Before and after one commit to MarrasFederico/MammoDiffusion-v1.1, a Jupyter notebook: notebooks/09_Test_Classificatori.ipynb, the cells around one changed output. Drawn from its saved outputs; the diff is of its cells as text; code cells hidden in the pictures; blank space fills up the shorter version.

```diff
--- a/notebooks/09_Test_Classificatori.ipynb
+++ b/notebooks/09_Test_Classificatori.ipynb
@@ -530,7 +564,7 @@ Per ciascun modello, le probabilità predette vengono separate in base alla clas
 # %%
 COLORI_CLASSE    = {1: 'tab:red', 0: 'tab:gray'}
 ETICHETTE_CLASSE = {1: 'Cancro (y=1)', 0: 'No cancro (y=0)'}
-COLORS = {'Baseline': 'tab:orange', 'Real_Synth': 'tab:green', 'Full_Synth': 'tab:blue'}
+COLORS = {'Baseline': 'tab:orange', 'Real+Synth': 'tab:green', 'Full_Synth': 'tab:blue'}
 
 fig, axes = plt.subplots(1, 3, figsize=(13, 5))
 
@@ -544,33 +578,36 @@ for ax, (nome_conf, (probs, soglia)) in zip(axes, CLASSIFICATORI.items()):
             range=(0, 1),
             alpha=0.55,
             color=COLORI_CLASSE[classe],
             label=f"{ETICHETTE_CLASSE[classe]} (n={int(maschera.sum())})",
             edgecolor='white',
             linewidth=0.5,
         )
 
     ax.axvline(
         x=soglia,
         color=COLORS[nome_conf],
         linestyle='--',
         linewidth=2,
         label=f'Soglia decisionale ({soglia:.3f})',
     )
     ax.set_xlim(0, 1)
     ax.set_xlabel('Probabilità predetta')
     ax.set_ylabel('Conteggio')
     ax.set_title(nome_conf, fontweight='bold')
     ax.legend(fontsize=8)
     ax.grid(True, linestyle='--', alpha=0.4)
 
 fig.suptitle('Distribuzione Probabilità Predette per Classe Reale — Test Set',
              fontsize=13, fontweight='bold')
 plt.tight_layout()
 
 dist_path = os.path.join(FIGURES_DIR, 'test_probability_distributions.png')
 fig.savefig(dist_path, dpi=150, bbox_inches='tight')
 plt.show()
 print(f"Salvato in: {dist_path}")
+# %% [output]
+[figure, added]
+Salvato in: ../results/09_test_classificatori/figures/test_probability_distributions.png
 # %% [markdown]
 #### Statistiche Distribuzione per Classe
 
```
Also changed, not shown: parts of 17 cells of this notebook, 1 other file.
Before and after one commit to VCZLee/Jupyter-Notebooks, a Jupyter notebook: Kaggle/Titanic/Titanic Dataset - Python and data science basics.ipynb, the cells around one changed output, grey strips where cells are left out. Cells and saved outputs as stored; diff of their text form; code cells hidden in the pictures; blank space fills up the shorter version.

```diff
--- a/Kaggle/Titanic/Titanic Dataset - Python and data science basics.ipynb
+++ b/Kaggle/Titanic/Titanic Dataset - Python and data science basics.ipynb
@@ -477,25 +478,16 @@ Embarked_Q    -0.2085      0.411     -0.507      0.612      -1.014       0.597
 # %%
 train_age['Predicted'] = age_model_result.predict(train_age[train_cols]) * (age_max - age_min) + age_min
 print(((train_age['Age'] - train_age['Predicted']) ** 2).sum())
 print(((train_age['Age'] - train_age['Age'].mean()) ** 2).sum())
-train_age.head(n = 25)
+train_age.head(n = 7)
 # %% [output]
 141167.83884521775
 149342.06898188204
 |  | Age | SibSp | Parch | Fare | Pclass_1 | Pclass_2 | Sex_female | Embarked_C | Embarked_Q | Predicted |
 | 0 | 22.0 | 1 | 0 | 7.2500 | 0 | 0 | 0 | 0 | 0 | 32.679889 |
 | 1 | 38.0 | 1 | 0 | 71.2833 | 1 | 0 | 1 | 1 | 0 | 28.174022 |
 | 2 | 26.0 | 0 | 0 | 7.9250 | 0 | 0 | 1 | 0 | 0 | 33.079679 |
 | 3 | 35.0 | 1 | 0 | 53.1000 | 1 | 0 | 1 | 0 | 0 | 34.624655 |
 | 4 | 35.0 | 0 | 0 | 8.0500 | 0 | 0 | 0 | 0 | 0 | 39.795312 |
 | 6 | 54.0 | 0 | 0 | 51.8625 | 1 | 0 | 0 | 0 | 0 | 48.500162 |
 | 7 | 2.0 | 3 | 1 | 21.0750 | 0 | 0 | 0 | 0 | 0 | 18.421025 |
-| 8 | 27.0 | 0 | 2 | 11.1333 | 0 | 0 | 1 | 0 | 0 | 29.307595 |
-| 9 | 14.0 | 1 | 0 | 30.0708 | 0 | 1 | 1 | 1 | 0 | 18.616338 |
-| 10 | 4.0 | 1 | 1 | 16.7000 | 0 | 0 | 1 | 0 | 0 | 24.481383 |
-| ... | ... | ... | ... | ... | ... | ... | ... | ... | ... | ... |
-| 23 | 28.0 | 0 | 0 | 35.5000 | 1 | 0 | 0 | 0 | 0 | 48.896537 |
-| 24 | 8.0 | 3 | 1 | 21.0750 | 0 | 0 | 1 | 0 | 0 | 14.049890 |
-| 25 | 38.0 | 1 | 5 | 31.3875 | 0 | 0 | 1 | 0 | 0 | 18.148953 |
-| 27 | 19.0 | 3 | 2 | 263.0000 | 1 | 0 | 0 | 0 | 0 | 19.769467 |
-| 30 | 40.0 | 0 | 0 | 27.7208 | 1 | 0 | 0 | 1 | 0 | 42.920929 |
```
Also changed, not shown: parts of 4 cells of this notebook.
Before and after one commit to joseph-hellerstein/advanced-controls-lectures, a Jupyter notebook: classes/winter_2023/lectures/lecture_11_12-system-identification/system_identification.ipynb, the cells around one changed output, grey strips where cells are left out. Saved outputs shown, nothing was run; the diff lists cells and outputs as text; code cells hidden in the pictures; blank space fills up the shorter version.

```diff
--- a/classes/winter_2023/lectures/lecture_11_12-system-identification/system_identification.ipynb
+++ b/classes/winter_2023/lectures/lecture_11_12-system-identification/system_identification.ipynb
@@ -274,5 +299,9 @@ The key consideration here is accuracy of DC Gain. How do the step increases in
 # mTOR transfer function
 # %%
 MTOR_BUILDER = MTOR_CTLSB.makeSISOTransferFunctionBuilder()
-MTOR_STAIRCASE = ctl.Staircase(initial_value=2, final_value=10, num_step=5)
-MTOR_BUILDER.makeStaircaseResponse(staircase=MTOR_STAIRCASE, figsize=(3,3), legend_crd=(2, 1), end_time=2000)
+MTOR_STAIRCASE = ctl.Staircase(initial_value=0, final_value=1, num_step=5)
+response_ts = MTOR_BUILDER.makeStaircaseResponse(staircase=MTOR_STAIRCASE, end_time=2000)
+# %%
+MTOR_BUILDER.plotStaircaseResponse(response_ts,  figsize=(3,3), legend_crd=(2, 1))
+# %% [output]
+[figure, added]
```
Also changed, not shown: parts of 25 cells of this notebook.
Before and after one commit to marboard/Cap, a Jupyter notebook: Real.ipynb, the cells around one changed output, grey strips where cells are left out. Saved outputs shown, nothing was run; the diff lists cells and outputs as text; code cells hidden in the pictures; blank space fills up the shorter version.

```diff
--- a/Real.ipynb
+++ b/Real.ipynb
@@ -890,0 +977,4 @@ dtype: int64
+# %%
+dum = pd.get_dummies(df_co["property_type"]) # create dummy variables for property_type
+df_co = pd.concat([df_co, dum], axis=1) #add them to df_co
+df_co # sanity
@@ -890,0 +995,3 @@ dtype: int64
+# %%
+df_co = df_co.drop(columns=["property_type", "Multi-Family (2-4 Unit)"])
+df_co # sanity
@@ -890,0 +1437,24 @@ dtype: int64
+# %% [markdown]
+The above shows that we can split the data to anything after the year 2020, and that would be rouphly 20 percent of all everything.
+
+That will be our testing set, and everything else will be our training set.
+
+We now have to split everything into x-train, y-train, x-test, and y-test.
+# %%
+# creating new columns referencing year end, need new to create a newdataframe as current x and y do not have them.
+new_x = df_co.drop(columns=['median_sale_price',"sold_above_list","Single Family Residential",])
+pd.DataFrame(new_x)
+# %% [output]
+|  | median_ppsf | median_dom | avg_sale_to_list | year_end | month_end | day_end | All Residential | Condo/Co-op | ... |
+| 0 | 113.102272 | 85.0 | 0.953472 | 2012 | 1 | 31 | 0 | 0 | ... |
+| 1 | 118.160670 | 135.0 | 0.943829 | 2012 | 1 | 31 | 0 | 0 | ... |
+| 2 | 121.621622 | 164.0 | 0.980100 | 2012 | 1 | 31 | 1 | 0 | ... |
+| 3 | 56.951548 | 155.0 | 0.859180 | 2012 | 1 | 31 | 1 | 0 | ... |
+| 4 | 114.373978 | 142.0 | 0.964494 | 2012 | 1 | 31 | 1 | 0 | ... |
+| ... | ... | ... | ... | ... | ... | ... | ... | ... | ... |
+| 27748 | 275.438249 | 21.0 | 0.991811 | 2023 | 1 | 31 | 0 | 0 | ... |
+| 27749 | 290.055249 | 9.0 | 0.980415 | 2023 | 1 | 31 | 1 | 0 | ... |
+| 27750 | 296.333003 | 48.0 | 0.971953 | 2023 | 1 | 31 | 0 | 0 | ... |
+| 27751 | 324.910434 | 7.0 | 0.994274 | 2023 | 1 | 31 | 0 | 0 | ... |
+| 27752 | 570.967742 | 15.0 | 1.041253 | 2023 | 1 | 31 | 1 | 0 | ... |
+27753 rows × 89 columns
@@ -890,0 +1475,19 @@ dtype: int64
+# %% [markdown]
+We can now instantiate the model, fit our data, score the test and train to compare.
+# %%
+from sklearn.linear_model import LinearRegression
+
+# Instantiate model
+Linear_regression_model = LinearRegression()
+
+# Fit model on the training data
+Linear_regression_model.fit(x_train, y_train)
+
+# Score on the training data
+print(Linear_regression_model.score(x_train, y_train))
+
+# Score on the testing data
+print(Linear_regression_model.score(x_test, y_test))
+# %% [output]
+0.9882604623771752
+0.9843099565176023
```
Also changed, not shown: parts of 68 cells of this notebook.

━━━

■ **Action item**
The word "Also" appears in some of the lines above. Copy those lines.

■ **Your response**
Also changed, not shown: parts of 17 cells of this notebook, 1 other file.
Also changed, not shown: parts of 4 cells of this notebook.
Also changed, not shown: parts of 25 cells of this notebook.
Also changed, not shown: parts of 68 cells of this notebook.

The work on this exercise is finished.